Study selection

We screened studies based on information in their titles and abstracts. All potentially relevant studies were retrieved for the full texts and reviewed for inclusion. Studies were eligible for inclusion if they reported on MCH workers active in any aspect of MCH care from pregnancy to childhood, including antenatal care, childbirth care, postnatal care, care during infancy and care for children under five. MCH workers were defined as those who provided MCH services in mainland China and had been trained formally or informally. The services could be either preventive or curative: for example, vaccination or prescribing medication for diarrhoea. The studies could be peer-reviewed articles (English/Chinese) or Chinese Masters or Doctoral theses. We did not add reports published by the Chinese government such as the Health Statistics Yearbook, the National Health Survey Report, the National Survey of Health Resources and Medical Services, because these reports do not provide the profile, or the total count or the density of any cadre of MCH workers within a defined geographic area. Studies were excluded if published as conference abstract, poster or editorial.

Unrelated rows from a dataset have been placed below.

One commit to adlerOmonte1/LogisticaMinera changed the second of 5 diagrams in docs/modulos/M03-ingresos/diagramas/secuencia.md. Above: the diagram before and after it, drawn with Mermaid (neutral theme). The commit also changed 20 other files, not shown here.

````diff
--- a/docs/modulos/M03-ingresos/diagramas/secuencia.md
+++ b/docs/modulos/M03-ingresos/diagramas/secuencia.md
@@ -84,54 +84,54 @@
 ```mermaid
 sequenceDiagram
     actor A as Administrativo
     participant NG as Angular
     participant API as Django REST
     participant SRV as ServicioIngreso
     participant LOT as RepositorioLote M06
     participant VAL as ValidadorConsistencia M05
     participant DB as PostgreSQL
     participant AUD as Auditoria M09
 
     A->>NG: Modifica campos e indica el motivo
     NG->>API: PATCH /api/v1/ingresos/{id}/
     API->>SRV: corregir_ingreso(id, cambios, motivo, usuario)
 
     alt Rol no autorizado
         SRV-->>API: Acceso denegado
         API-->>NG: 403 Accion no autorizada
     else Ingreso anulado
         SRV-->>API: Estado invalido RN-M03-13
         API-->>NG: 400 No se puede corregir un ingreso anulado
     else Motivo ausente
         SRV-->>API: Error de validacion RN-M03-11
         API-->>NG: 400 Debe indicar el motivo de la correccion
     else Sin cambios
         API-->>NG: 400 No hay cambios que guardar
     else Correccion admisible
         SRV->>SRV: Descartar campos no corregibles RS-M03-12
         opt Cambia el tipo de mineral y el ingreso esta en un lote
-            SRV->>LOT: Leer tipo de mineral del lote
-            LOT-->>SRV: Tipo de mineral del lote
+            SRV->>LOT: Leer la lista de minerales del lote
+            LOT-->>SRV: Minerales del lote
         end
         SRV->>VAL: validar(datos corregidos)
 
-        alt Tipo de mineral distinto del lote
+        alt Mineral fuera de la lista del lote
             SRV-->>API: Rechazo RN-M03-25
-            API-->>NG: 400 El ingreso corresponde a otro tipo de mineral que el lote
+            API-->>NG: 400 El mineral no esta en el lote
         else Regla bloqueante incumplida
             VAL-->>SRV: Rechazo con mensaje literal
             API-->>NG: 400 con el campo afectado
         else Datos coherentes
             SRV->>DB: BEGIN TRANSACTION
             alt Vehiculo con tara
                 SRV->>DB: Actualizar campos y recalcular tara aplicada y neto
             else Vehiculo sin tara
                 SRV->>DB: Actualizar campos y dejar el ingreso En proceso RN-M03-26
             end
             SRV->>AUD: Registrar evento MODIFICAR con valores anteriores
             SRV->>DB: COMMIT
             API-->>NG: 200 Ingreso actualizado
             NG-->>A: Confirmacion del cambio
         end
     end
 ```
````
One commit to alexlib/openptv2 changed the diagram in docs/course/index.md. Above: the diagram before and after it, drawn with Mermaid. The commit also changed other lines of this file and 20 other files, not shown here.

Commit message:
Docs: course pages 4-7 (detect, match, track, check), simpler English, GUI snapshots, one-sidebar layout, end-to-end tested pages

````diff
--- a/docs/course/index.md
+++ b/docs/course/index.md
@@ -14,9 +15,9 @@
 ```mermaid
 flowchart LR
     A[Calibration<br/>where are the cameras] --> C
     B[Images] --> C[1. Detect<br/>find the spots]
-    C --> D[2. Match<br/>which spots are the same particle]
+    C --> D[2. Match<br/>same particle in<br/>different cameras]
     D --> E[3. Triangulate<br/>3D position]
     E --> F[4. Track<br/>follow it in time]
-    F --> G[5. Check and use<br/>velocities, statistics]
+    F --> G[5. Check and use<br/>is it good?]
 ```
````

For studies reporting on MCH workers’ profile, we included facility-based as well as population-based data, adding the following inclusion criteria: (1) studies needed to be based on a census or a sample of one or more cadres of MCH workers either from communities or from one or multiple units within one or multiple health facilities. Health facilities were defined as hospitals, health centres or clinics. (2) Reporting the numbers of at least one cadre of MCH workers, broken down by the level of education, health-related discipline or certification.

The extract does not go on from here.